Bridget Phillipson and Sir Keir Starmer both think that knowledge and skills should not be a case of either-or
The hard edges between ‘knowledge’ and ‘skills’ in the education policy world are starting to fray.
Labour's view on general and vocational education
Much has been made of Sir Keir Starmer recently saying that students need “a grounding” in both knowledge and skills, with room for both “practical problem-solving and academic rigour.”
Over the weekend the shadow education secretary, Bridget Phillipson, reinforced this, saying she doesn’t accept that there has to be a divide between knowledge and skills and “it’s not about choosing one or the other.”
The Conservatives and the skills agenda
In fact, the government has itself focused much more on the skills agenda in recent years, announcing its intention that “whatever qualification a young person or an adult chooses they can be confident that it will be high-quality and will lead to good outcomes.”
It sounds good, but many have asked what it really means in practice.
Knowledge and skills - separate entities or two sides of the same coin?
Given the continuing power of the GCSE and A level brands, should we expect this to change the qualifications young people actually take?
In a world where we breakdown the barriers between knowledge and skills, what should that mean for how we assess our students?
Learning skills requires knowledge. Maths is applied to the real world, through engineering, in construction.
The science of electric motors sits at the heart of being a modern mechanic. And similarly, knowledge never sits in isolation. As well as knowing scientific principles or literary classics, what must come is the ability to research, to communicate and to interrogate them.
So, yes, knowledge and skills are two sides of the same coin.
In which case, what if we thought about how to get the best of both worlds, helping our young people succeed in whatever discipline or profession they chose?
Knowledge and skills in the vocational education arena
There are already some huge reforms underway in the vocational space with the aim of amalgamating the assessment of skills, knowledge and behaviours.
In 2017 we saw the scrapping of Apprenticeship Frameworks in favour of Apprenticeship Standards, and we are in the midst of arguably the most sweeping reform at level 3, 2 and below that the sector has ever seen.
Funding concerns for mixed-study programmes
One area of concern for us, however, is the proposal to change funding rules around mixed-study programmes, and the potential for this to undermine the ability for schools and colleges to offer these to our young people.
More A levels being taken could be seen as good for AQA, but as an independent charity we are minded to ask, is it good for students?

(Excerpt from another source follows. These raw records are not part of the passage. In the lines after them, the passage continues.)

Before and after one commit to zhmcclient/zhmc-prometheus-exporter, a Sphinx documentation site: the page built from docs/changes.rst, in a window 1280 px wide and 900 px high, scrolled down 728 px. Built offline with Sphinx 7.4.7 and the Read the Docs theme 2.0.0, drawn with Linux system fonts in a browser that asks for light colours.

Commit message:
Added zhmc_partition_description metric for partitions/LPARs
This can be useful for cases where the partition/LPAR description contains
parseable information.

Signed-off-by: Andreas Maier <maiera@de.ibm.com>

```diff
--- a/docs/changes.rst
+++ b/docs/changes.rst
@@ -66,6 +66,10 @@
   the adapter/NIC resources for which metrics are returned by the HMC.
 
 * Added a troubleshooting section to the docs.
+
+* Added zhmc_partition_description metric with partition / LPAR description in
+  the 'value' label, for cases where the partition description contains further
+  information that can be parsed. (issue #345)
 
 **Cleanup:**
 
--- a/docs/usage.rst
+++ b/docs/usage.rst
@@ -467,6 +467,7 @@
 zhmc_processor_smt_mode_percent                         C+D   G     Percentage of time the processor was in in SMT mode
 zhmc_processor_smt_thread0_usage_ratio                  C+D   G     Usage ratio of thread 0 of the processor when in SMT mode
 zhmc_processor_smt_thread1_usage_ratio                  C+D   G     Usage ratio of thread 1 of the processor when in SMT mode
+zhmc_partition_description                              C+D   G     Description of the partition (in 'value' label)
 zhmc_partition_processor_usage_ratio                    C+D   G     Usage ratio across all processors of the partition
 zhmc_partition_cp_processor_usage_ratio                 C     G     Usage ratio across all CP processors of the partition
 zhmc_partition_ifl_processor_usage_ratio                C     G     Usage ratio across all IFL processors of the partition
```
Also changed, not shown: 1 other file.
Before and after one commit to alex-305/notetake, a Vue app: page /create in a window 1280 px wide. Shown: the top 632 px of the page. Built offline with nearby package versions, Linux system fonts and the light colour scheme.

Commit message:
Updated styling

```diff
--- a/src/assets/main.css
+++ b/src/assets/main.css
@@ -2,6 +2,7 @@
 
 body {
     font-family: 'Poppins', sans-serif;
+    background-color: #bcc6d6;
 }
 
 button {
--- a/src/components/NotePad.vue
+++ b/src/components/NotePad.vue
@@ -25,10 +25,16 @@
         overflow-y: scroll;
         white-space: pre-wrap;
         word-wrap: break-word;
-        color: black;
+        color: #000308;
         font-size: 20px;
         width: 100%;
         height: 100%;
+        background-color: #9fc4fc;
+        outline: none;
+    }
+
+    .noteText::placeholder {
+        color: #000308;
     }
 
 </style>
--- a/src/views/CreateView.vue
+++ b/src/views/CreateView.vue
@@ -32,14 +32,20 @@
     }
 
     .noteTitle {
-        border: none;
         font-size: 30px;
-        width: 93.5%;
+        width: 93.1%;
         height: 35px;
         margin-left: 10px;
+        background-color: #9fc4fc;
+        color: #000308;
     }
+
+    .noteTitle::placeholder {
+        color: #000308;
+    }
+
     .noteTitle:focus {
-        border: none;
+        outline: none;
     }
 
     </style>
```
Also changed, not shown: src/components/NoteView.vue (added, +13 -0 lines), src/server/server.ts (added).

Combining general and vocational qualifications widens student choice
Hundreds of thousands of learners who typically do mixed study programmes now will no longer have these choices and instead will need to consider A levels, Apprenticeships, T Levels, or a mixed-study programme made up of A Levels and A Level equivalents (Alternative Academic Qualifications).
We think the benefits of mixed-study programmes are evident.
After all, we’ve already said that knowledge and skills are two sides of the same coin.
Combining general and vocational qualifications not only allows cross-pollination of knowledge and skills, but also means young people can keep their options open and try out a range of topics and experiences.
In the general qualification space we have development of critical thinking, problem solving, and research skills – as well as knowledge and conceptual schemes which underpin further learning. In the vocational qualification space we have communication, team working and other skills everyone needs, as well as specific industry skills developed over time in real settings.
We believe the best education is one that broadens, not narrows, opportunity.
How can we get the best out of general and vocational qualifications?
Reforming technical education to raise quality and standards is therefore very welcome, but politicians should also look to ensure we get the best out of general and vocational qualifications together.
Perhaps this is the natural conclusion of what Sir Keir has set out – we can’t know if that is the Labour Party’s intention or not.
But, ultimately, it is through practical design of curricula, assessments and qualifications that we will truly break down the false dichotomy between knowledge and skills.